JACOB GOLDSTEIN, BYLINE: The morning the results came in Harford was in Paris.
TIM HARFORD: That's how we roll in the European Union - or at least that is how we used to roll until the referendum result.
GOLDSTEIN: He was rushing to catch a train back to the U.K. and trying to figure out what to make of things.
And how did you feel?
HARFORD: How did I feel as an economist or how did I feel as a human being?
GOLDSTEIN: As a human being.
HARFORD: As a human being? Actually, you want to know the truth? As the taxi driver dropped me off he said, monsieur, you will always be welcome back in France. I wanted to cry. I really did. It was just that moment of what can you do? What can you do?
GOLDSTEIN: How did you feel as an economist?
HARFORD: Oh, [expletive]. This is going to be bad.

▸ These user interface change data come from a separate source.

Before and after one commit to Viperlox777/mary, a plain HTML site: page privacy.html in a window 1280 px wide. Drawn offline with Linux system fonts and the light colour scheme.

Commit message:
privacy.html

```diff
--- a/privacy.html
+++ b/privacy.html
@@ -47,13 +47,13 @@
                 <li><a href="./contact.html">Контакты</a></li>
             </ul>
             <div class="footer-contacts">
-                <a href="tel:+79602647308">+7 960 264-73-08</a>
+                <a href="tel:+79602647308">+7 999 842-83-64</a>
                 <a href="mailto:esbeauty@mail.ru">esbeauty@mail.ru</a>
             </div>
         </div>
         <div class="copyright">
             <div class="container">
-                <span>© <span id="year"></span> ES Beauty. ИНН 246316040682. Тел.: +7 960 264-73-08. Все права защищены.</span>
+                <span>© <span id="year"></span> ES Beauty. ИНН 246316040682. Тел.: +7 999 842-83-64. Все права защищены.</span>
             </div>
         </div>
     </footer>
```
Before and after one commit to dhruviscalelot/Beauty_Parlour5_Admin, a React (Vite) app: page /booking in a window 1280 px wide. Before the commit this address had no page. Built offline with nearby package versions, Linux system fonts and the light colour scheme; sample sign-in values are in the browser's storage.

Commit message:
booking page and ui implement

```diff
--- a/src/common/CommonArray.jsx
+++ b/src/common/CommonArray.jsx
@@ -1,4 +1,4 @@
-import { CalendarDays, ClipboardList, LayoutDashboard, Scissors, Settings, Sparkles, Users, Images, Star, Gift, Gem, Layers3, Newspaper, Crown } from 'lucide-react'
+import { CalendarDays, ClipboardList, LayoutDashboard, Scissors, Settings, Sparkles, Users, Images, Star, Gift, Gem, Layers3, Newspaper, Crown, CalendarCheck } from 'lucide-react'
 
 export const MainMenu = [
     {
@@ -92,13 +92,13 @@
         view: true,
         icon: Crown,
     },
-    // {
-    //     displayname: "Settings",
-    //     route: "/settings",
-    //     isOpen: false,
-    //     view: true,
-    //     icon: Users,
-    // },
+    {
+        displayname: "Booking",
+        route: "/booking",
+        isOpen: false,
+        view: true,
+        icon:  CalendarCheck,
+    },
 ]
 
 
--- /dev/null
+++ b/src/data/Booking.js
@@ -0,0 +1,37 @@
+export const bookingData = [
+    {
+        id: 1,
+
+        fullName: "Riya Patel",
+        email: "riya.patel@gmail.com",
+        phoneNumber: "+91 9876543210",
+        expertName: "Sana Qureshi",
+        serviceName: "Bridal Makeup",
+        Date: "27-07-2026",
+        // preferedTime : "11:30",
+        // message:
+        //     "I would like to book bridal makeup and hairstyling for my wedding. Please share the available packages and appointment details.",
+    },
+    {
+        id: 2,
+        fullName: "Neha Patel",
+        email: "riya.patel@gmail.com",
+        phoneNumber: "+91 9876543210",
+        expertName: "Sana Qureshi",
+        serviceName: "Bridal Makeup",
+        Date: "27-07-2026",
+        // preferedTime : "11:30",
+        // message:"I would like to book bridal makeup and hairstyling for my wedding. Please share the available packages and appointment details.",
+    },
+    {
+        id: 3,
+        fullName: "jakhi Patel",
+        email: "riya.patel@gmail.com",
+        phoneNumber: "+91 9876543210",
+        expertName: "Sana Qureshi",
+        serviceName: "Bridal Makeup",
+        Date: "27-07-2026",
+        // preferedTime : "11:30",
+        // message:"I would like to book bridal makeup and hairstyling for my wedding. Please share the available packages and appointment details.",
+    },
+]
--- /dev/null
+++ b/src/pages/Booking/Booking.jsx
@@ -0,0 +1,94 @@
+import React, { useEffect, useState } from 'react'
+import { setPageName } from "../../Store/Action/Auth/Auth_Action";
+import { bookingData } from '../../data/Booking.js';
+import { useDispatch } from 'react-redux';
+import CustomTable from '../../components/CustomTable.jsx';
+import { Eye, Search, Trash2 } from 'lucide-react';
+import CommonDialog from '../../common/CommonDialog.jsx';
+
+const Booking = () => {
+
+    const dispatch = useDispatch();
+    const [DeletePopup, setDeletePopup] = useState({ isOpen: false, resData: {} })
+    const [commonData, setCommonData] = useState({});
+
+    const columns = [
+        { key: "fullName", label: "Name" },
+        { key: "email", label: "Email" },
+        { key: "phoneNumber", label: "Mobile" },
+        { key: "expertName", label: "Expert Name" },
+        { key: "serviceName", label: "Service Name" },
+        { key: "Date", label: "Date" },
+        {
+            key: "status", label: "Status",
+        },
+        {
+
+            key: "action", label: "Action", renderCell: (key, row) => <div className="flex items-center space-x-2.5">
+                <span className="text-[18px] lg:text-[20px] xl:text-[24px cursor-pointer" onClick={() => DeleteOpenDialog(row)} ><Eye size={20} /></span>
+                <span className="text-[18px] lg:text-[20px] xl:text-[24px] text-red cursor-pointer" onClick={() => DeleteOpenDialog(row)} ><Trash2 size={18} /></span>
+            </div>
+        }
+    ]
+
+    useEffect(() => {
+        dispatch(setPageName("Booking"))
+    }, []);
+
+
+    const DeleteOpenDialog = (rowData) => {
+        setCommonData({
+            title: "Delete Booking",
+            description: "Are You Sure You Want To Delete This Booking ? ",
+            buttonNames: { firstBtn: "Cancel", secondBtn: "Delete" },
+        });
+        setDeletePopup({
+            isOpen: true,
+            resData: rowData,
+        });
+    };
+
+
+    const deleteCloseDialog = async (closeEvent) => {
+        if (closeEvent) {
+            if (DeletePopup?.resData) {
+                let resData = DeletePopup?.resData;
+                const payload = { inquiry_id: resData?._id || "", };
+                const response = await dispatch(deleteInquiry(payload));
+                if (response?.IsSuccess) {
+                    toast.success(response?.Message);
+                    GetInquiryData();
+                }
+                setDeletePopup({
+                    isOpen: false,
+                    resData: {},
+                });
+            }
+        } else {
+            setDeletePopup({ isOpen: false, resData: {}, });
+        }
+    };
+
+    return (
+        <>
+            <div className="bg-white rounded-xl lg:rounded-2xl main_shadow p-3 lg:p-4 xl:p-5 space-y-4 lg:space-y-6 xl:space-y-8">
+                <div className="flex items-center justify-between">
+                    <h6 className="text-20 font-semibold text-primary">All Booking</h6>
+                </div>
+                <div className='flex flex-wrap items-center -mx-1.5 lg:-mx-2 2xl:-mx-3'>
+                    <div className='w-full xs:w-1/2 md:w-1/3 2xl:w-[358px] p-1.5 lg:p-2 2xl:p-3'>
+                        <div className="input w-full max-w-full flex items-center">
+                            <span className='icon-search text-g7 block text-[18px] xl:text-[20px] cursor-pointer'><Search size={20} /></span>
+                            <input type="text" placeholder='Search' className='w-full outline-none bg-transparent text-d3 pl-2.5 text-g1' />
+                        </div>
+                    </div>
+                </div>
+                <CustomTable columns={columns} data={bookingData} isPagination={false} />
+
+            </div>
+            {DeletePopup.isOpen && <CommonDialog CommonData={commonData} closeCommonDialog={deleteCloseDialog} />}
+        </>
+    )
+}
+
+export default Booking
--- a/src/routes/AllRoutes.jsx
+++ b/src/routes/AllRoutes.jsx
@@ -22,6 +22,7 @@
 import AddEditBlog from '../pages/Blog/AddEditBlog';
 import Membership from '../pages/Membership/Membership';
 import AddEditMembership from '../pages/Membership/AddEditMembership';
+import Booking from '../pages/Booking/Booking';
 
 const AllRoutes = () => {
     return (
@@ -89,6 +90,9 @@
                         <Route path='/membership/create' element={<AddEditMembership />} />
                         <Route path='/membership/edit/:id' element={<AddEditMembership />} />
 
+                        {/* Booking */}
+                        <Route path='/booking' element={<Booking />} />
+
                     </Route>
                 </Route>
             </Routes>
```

GOLDSTEIN: Harford said he started getting worried well before the vote.
HARFORD: I was struck by how little people seemed to be interested in facts.
GOLDSTEIN: For example, he said, the Leave campaign kept citing these huge figures for how much money the U.K. sends to the EU. If we leave, they promised, we can spend that money on health care instead.
HARFORD: Every independent expert said that's just not true. And it didn't matter.
British politicians used to be good at misleading people without actually lying, and that particular discipline appears to have been abandoned in this campaign.
GOLDSTEIN: Did you fact-check the Remain campaign as well?
HARFORD: Oh, of course. And the Remain campaign were big on taking economic forecasts that looked gloomy and presenting the forecasts as absolute fact.
GOLDSTEIN: Now that the results are in, Harford says, it's at least theoretically possible that the leaders of the U.K. and the EU might sit down and work out a deal that does not radically change the status quo. It could be something similar to the deal Norway has.
HARFORD: Norway has a relationship with the EU which is very close. It has to accept most EU rules. It has to pay EU membership fees. It has free movement of people just like other EU countries, but it's not actually in the EU. I don't think that's going to happen, but that's the case that this is no big deal.
GOLDSTEIN: Harford clearly thinks this is a big deal for a couple key reasons.
HARFORD: We now have political chaos. We've got parties in Ireland saying they want to merge with Northern Ireland. You've got parties in Scotland saying you want to leave the U.K. You've got the Spanish government saying it would like to take ownership of Gibraltar which is a British overseas territory. So that - just the politics of this is a mess.
GOLDSTEIN: And then of course there's the economics. Harford says it's not just the market turmoil we've been seeing for the past few days. There are long term consequences as well.
HARFORD: A lot of international companies invest in the U.K. as a base for doing business with the rest of the European Union. Say a Japanese car company wants to build their factory to make cars. Historically the U.K. would've been a great place to do that - good infrastructure, political stability - ha - and access to the European market. And now it's not clear that they are going to have access to the European market. So most economists think we're likely to be poorer in the long run.
GOLDSTEIN: I asked Harford about the do-over referendum some people have been calling for. He says that is not likely. Jacob Goldstein, NPR News.
NPR transcripts are created on a rush deadline by Verb8tm, Inc., an NPR contractor, and produced using a proprietary transcription process developed with NPR. This text may not be in its final form and may be updated or revised in the future. Accuracy and availability may vary. The authoritative record of NPR’s programming is the audio record.